--- EXERCISE AIM ---
Below are the records; copy every line in them that holds the string "range".

-- DATASET follows --

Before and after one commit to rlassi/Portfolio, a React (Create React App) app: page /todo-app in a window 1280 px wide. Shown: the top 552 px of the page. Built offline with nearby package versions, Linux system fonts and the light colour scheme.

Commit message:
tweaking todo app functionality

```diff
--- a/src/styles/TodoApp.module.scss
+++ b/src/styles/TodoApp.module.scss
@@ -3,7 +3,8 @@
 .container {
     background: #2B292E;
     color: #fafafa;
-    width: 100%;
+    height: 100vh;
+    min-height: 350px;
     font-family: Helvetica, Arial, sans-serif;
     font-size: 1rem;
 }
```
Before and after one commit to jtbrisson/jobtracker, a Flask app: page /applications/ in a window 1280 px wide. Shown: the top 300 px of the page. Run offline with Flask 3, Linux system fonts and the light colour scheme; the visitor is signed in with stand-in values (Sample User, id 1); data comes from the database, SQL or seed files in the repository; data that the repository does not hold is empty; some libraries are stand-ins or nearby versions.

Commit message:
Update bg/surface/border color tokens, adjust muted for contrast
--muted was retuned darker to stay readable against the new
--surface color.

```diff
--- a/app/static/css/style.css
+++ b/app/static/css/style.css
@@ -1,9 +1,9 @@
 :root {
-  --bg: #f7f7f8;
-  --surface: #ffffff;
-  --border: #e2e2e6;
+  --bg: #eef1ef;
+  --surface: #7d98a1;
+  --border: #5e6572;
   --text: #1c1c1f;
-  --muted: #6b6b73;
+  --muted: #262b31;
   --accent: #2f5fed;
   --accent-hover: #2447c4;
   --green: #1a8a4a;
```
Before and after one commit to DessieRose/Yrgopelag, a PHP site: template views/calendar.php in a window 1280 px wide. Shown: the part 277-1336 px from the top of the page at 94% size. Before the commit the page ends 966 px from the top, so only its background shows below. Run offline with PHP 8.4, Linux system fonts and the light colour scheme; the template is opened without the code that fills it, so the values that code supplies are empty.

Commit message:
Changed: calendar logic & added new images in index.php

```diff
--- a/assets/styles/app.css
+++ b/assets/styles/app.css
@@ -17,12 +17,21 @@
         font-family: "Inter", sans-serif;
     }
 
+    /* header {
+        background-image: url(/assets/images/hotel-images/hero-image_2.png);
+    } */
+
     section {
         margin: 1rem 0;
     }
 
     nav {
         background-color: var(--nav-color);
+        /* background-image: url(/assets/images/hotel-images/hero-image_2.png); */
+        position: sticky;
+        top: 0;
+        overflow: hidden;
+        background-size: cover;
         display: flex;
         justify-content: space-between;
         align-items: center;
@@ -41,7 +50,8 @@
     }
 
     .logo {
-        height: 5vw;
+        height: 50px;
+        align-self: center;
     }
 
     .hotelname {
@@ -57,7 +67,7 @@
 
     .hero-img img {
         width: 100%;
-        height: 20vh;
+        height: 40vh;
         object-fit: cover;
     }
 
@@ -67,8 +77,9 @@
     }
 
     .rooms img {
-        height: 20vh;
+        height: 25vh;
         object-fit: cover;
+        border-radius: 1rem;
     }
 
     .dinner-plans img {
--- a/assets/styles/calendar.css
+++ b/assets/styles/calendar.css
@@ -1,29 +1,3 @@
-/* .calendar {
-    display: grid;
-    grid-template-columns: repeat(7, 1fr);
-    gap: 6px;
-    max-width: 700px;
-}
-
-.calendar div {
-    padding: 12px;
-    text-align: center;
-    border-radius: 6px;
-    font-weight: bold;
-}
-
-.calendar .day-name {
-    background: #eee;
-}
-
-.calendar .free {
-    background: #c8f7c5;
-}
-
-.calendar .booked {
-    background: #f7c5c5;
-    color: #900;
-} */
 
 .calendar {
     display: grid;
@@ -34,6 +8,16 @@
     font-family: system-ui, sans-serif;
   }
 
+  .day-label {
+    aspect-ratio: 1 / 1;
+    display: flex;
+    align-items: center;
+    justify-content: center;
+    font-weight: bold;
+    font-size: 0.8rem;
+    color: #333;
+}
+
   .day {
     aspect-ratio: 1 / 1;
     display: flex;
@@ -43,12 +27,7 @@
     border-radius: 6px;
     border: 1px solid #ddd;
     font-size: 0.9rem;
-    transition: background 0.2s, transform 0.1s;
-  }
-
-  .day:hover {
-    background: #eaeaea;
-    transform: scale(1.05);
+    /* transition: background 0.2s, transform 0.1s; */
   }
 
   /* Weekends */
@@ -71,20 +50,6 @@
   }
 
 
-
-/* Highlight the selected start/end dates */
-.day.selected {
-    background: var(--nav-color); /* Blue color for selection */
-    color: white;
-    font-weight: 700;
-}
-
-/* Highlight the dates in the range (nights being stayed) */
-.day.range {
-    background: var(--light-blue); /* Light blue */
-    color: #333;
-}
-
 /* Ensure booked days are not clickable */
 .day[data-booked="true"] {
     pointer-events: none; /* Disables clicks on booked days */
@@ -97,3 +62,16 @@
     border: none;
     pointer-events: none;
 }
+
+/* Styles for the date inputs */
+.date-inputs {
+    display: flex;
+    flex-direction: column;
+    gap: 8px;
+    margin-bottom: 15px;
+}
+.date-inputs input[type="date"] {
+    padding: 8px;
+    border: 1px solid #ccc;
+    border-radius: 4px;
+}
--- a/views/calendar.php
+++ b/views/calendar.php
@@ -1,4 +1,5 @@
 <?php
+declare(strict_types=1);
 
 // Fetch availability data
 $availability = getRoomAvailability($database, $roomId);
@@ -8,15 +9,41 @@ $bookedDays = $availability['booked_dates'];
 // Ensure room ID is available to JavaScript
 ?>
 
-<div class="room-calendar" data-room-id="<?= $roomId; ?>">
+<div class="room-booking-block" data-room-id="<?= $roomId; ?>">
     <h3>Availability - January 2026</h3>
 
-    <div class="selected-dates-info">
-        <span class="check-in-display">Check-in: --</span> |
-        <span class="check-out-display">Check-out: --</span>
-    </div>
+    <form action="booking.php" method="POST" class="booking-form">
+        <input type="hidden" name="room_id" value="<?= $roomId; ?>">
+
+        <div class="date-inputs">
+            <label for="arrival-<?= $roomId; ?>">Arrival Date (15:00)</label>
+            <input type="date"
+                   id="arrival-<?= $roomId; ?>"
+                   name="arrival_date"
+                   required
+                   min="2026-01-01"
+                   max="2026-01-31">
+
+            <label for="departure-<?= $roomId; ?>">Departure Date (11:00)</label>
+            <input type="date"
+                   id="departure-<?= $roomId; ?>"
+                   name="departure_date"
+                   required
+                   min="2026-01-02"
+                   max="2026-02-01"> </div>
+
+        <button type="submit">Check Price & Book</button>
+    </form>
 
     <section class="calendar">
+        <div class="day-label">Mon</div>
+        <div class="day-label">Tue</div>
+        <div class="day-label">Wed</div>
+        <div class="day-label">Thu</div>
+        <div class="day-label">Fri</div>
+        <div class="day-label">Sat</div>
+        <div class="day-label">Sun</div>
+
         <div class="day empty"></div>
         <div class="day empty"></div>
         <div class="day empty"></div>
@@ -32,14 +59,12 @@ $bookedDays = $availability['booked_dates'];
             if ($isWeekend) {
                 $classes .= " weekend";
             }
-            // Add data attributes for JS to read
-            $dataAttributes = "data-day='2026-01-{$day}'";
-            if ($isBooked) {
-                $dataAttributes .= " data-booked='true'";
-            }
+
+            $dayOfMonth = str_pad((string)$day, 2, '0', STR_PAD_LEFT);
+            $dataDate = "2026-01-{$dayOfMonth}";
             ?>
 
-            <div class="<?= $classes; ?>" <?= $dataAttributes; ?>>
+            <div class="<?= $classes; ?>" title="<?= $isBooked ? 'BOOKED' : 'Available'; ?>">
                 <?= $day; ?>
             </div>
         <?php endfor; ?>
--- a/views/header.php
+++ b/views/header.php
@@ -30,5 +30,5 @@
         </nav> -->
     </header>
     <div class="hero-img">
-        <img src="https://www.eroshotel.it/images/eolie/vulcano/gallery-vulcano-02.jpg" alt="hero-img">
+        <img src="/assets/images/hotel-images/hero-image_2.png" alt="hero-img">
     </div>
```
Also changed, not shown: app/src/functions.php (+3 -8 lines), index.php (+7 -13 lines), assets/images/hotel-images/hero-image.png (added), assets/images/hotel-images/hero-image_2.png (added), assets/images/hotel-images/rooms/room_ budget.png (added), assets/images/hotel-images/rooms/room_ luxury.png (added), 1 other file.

-- DATASET concluded --

--- TASK RESULT ---
-/* Highlight the dates in the range (nights being stayed) */
-.day.range {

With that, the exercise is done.